A Marriage of Carnatic and Hindustani Music
“New York is such a vibrant cultural city,” says Dr. L. Subramaniam, the master violinist. ” What I like most is that it’s receptive to all different kinds of music.” Indeed, that is the wonder of New York – the way it receives music from all over the world with open arms.
In fact, this is L. Subramaniam’s third concert here in a period of six months: the first was a global fusion concert at Lincoln Center, the second a collaboration with Stevie Wonder and now a classical concert at the Skirball Performing Arts Center on December 9. He will be sharing the stage with his wife, the noted playback singer Kavita Krishnamurti who will be presenting a new repertoire with some classics.
Another special thing about New York City is the constant confluence of music lovers, promoters and music groups, coming together for enriching music concerts. South Asian Music & Arts Association (SAMAA) is one such nascent group passionate about spreading the notes of Indian music throughout the city.

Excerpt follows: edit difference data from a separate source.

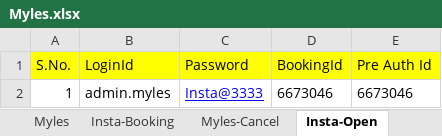
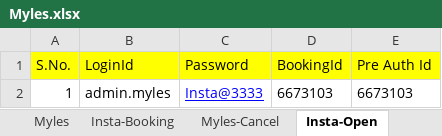
Before and after one commit to jayyadav89/Myles-Repository, an Excel workbook: Myles.xlsx, sheet Insta-Open, drawn as a sheet; values as stored, in another font and other column widths than the file's, no borders; the diff names each change by its address in the sheet, - before the commit and + after, or states it on an @@ line.

Commit message:
Added new booking code.

```diff
--- a/Myles.xlsx (sheet Insta-Open)
+++ b/Myles.xlsx (sheet Insta-Open)
-D2 (BookingId): 6673046
+D2 (BookingId): 6673103
-E2 (Pre Auth Id): 6673046
+E2 (Pre Auth Id): 6673103
```
Also changed, not shown: sheet Insta-Close, sheet Explore-Cancel, sheet Myles-Cancel, sheet Swap-Car, sheet Myles-Extension, sheet Insta-Extension, 1 more sheet, 13 other files.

Iconic Carnatic-style violinist Dr. L. Subramaniam and Hindustani-style vocalist Kavita Krishnamurti Subramaniam will perform together in concert; they will be accompanied by Mahesh Krishnamurti, Anirban Roy Chowdhary and Rohan Prabhu Desai, playing the mridangam, tabla and harmonium, respectively. The concert will close with Jon Weber on keyboard, presenting a fusion of Hindustani, Carnatic and western music.

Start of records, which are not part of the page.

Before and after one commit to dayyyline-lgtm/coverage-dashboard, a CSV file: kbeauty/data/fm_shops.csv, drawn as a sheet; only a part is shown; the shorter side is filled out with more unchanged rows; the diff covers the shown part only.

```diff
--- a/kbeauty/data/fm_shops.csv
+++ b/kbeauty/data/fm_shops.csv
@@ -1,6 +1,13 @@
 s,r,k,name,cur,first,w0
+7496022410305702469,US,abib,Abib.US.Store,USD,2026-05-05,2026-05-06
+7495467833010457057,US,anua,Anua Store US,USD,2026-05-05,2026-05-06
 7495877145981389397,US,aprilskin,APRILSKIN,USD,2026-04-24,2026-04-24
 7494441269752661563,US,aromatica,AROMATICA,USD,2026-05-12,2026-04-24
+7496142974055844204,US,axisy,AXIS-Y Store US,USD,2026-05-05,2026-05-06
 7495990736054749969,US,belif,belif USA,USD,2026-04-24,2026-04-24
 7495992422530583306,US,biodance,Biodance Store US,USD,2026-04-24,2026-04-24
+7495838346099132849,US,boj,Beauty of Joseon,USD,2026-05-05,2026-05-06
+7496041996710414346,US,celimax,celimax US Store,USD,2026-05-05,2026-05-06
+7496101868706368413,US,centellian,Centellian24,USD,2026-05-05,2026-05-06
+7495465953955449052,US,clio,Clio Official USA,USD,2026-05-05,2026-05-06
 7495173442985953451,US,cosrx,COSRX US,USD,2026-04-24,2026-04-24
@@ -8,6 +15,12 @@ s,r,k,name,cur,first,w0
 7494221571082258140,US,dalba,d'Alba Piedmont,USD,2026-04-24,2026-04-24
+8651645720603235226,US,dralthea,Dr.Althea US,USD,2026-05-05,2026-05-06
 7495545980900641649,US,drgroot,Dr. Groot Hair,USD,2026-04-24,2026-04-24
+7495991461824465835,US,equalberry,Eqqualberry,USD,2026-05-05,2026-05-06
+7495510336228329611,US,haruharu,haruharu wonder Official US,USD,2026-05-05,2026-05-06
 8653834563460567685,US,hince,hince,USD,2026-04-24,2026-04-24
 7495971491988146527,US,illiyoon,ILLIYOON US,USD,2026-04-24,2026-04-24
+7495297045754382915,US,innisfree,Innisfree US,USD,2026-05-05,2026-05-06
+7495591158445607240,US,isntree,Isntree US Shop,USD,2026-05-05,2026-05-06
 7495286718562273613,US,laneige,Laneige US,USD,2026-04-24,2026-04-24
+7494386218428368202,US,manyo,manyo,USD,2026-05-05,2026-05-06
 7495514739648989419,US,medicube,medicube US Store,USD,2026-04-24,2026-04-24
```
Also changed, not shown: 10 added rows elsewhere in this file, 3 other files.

“This concert is special to me as it has all the elements that SAMAA wants to promote, i.e classical, semi-classical and fusion,” says its founder, Simmi Bhatia. “It will be the marriage of classical and Bollywood, Carnatic and Hindustani in a way so as to appeal to all audiences from young to old, from South Asian to Westerners, without compromising on classical music.”

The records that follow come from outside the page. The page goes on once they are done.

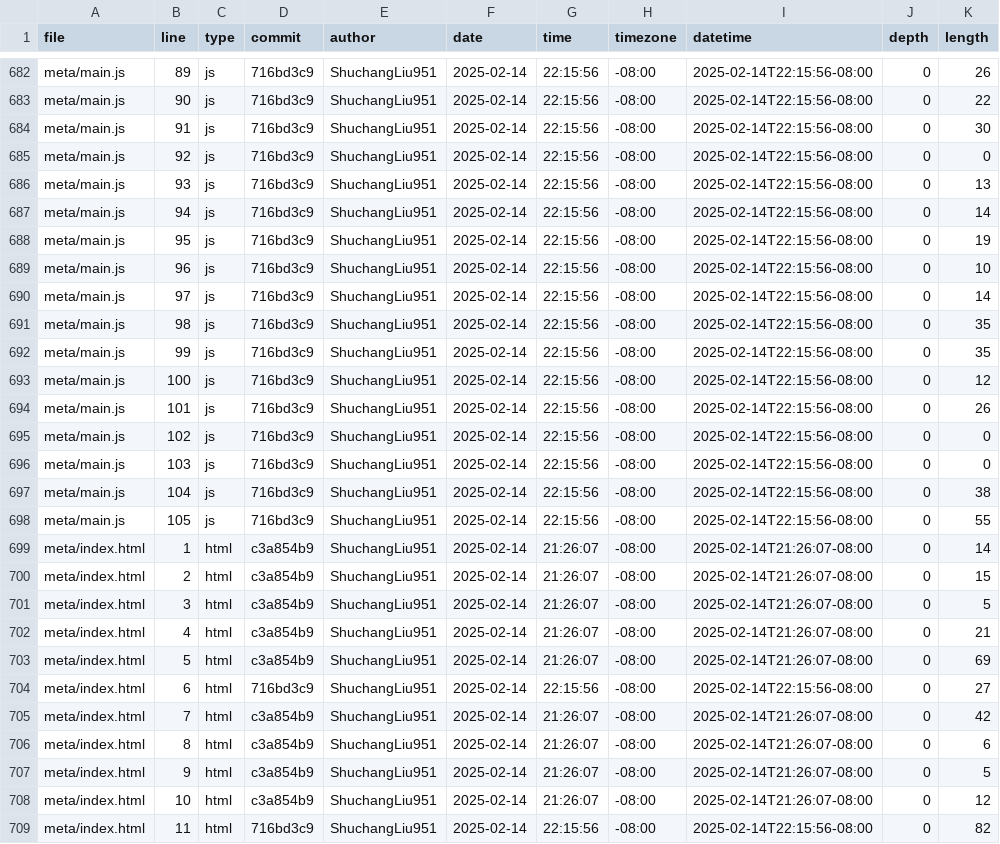
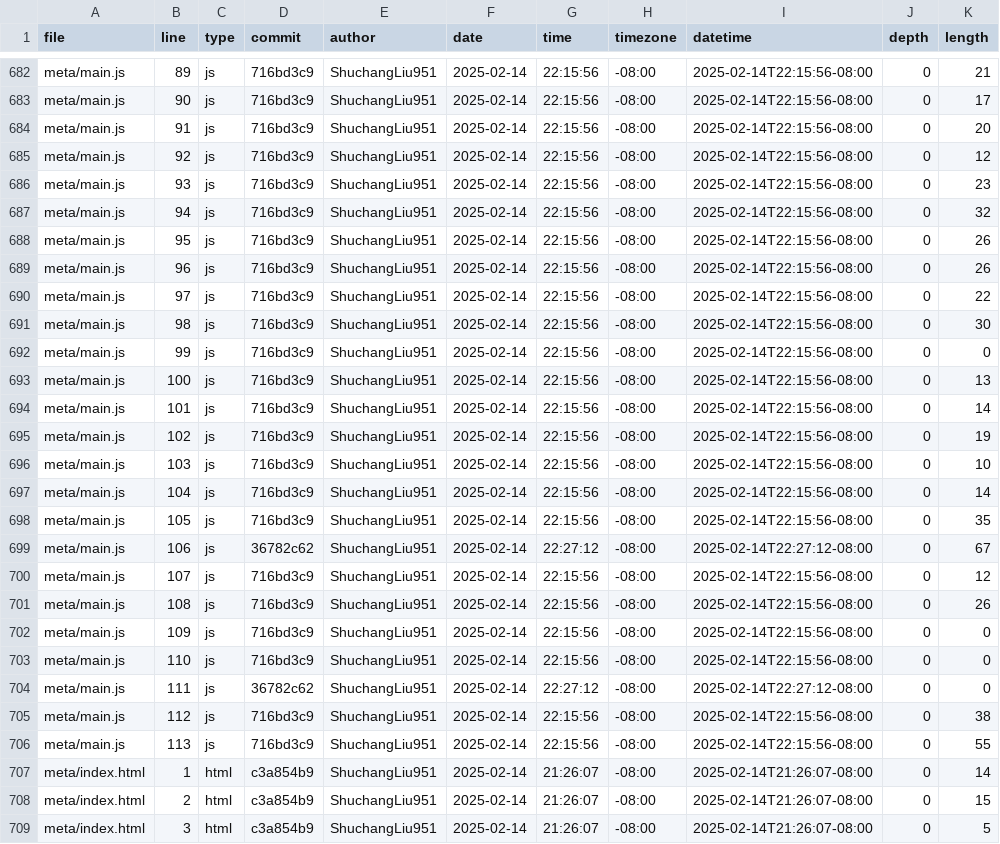
Before and after one commit to ShuchangLiu951/portfolio, a CSV file: meta/loc.csv, drawn as a sheet; only a part is shown, gaps mark what is left out; the shorter side is filled out with more unchanged rows; the diff covers the shown part only; the diff names each change by its address in the sheet, - before the commit and + after, or states it on an @@ line.

```diff
--- a/meta/loc.csv
+++ b/meta/loc.csv
-K682 (length): 26
+K682 (length): 21
-K683 (length): 22
+K683 (length): 17
-K684 (length): 30
+K684 (length): 20
-K685 (length): 0
+K685 (length): 12
-K686 (length): 13
+K686 (length): 23
-K687 (length): 14
+K687 (length): 32
-K688 (length): 19
+K688 (length): 26
-K689 (length): 10
+K689 (length): 26
-K690 (length): 14
+K690 (length): 22
-K691 (length): 35
+K691 (length): 30
-K692 (length): 35
+K692 (length): 0
-K693 (length): 12
+K693 (length): 13
-K694 (length): 26
+K694 (length): 14
-K695 (length): 0
+K695 (length): 19
-K696 (length): 0
+K696 (length): 10
-K697 (length): 38
+K697 (length): 14
-K698 (length): 55
+K698 (length): 35
+row 699: meta/main.js | 106 | js | 36782c62 | ShuchangLiu951 | 2025-02-14 | 22:27:12 | -08:00 | 2025-02-14T22:27:12-08:00 | 0 | 67
+row 700: meta/main.js | 107 | js | 716bd3c9 | ShuchangLiu951 | 2025-02-14 | 22:15:56 | -08:00 | 2025-02-14T22:15:56-08:00 | 0 | 12
+row 701: meta/main.js | 108 | js | 716bd3c9 | ShuchangLiu951 | 2025-02-14 | 22:15:56 | -08:00 | 2025-02-14T22:15:56-08:00 | 0 | 26
+row 702: meta/main.js | 109 | js | 716bd3c9 | ShuchangLiu951 | 2025-02-14 | 22:15:56 | -08:00 | 2025-02-14T22:15:56-08:00 | 0 | 0
+row 703: meta/main.js | 110 | js | 716bd3c9 | ShuchangLiu951 | 2025-02-14 | 22:15:56 | -08:00 | 2025-02-14T22:15:56-08:00 | 0 | 0
+row 704: meta/main.js | 111 | js | 36782c62 | ShuchangLiu951 | 2025-02-14 | 22:27:12 | -08:00 | 2025-02-14T22:27:12-08:00 | 0 | 0
+row 705: meta/main.js | 112 | js | 716bd3c9 | ShuchangLiu951 | 2025-02-14 | 22:15:56 | -08:00 | 2025-02-14T22:15:56-08:00 | 0 | 38
+row 706: meta/main.js | 113 | js | 716bd3c9 | ShuchangLiu951 | 2025-02-14 | 22:15:56 | -08:00 | 2025-02-14T22:15:56-08:00 | 0 | 55
```
Also changed, not shown: 53 edited cells elsewhere in this file.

More details at http://www.samaa.us
L. Subramaniam talks about the Violin:
“It is my great privilege that my Guru Shishya Parampara (master-disciple tradition) lineage can be traced back to Baluswamy Dikshitar who was responsible for introducing and adapting the violin to Indian music in the early 19th century. Within a short time, it replaced other instruments like the veena, which were used to accompany vocal performances and became the primary accompanying instrument in the Carnatic tradition. This was a welcome precedent, and it helped other accompanying instruments like the flute to gain prominence too.
My generation has seen the Indian violin rise to an international status as a solo instrument on par with the Western violin; adapted and featured as a solo instrument with major symphony orchestras and chamber groups (both classical and neo-fusion). This has opened up a wide range of possibilities and new avenues on the international scene for the Indian violin.”